One of them, legislator Zephania Nyang'wara of KANU, told a news conference: "President Moi is a liar; let him not deceive the Kisii that he loves them. For if he did, he would not impose unpopular KANU leaders on us at the expense of Hon. Nyachae whom we dearly love."

What makes Nyachae a hard nut to crack is his immense wealth, such that the president cannot use cash handouts or a job offer to woo him to his side.

The one-time provincial commissioner, chief secretary and finance minister owns a lot of property in Nairobi, not to mention large coffee and tea estates.

Nyachae is also a king among the Kisii community.

About two years ago, Moi engineered and bankrolled a coup d'etat and replaced him with Geoffrey Asanyo as chief of the Kisii KANU branch.

The Kisii KANU members have since then given Asanyo a tough time with frequent calls for his resignation and Nyachae's immediate reinstatement.

Besides, Nyachae enjoyed quite a bit of admiration during his brief tenure at the finance ministry with his forthright and pragmatic approach to the country's economic woes.

Perhaps this is where his brush with Moi started. Addressing Kenyan economists and foreign representatives with interest in Kenya, Nyachae admitted publicly that the government was broke.
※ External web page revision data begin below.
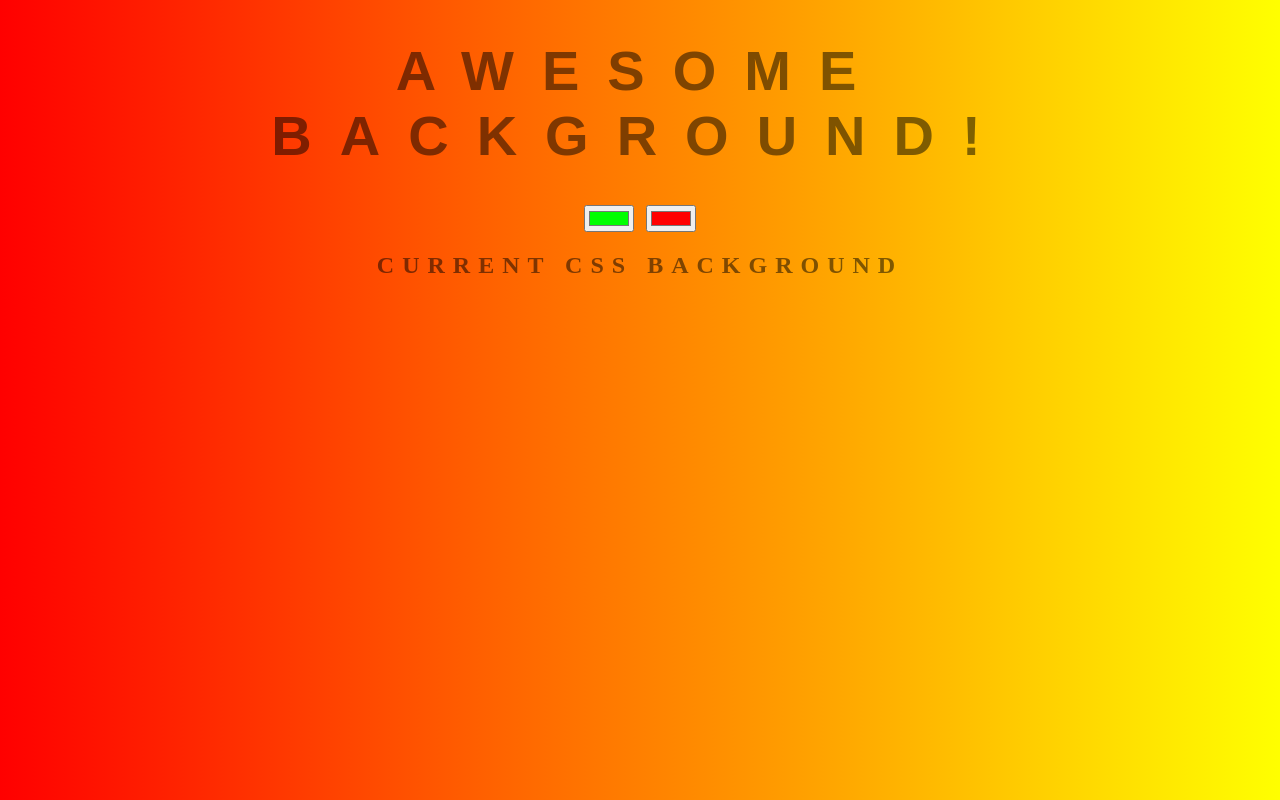
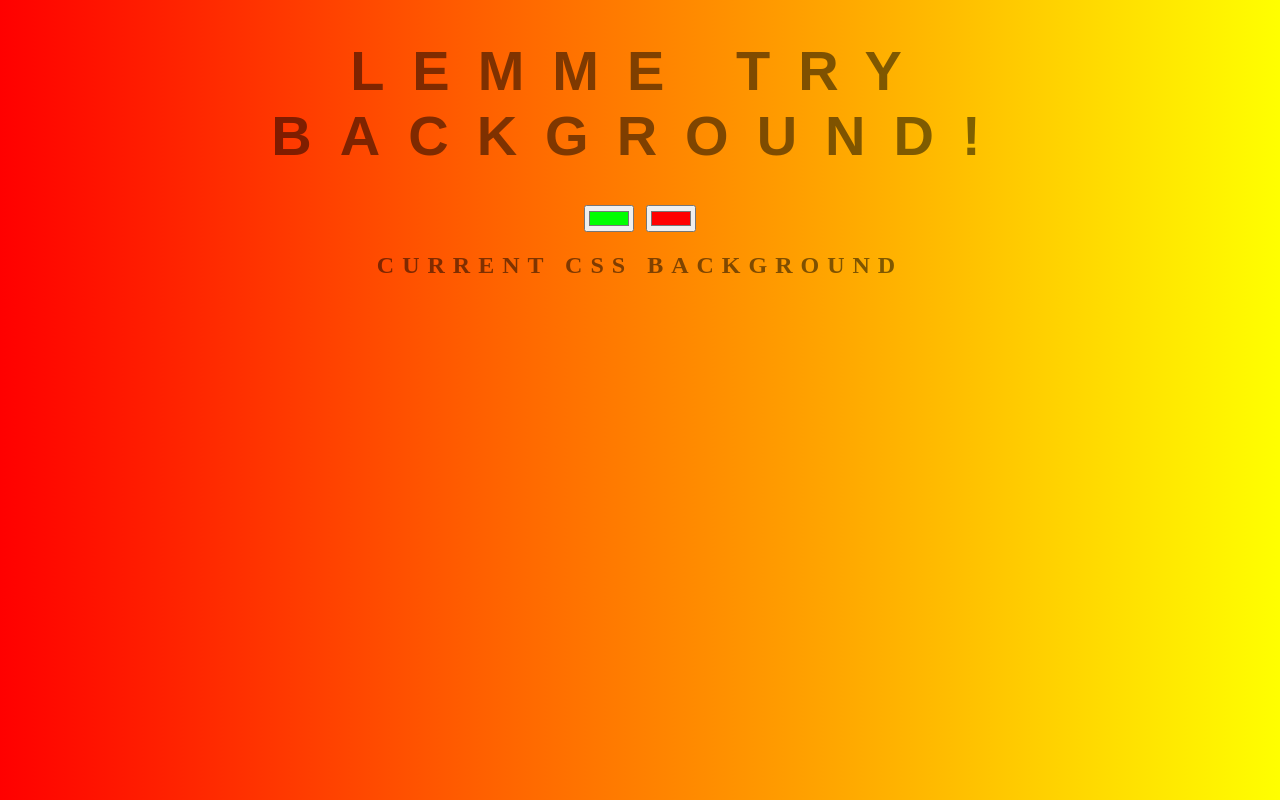
Before and after one commit to delfim-junior/bgenerator, a plain HTML site: page index.html in a window 1280 px wide. Drawn offline with Linux system fonts and the light colour scheme.

Commit message:
changing H1

```diff
--- a/index.html
+++ b/index.html
@@ -6,7 +6,7 @@
     <link rel="stylesheet" href="style.css">
 </head>
 <body id="change">
-    <h1>Awesome Background!</h1>
+    <h1>lemme try Background!</h1>
     <input class = "color1" type="color" name="color1" value="#00ff00">
     <input class = "color2" type="color" name="color2" value="#ff0000">
     <h2>Current CSS Background</h2>
```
This did not go down so well with the establishment and, a few months later, he moved to take over the industrial development portfolio, a development Nyachae did not like. He quit in a huff, to Moi's embarrassment.

Yet, Nyachae is not the only Moi pet peeve. Kipruto arap Kirwa is among a group of Kanu legislators dubbed the "four sisters" owing to their brave opposition to the Moi government. Cyrus Jirongo, John Sambu and William Ruto are the others.

The first two have remained steadfast, while the president has used his two famous instruments - immense financial resources and scheming prowess - to woo the other two back to the fold.

The president must be cursing the advent of political pluralism in Kenya just before the first multi-party general elections in 1991.

During the 26 years of KANU's single-party rule, it was unheard of to publicly criticise the president or the government.

Nyachae and the four sisters would have been thrown out of the party long ago.

Moi's only consolation right now is his success in courting the leader of the opposition National Development Party, Raila Odinga, to accept co-operating with KANU.

Once an implacable Moi critic, Raila, the son of the late Jaramogi Odinga Oginga, is now as good as a KANU supporter. Through this co-operation, his party has made it possible for the government to win crucial votes in parliament.

Raila is chairing the parliamentary constitution reform initiative, which seeks, among other things, to counter the move to reduce the absolute powers vested in the presidency.

If there are cracks in the governing party from outside parliament, there are faults within. On several occasions, a number of KANU lawmakers joined forces with the opposition to vote down certain government proposals.

About two weeks ago, a contentious motion seeking to debate a corruption bill suffered substantially when what is notoriously known in Kenya as "The List of Shame" had the names of key government figures expunged from it.

The list consisted of names purported to be the most corrupt Kenyans as compiled by a parliamentary select committee. It included those of Saitoti and Biwott.

Amid charges of bribery in parliament, the two key government figures had their names deleted from the list despite spirited efforts of a combined KANU and opposition force to indict them.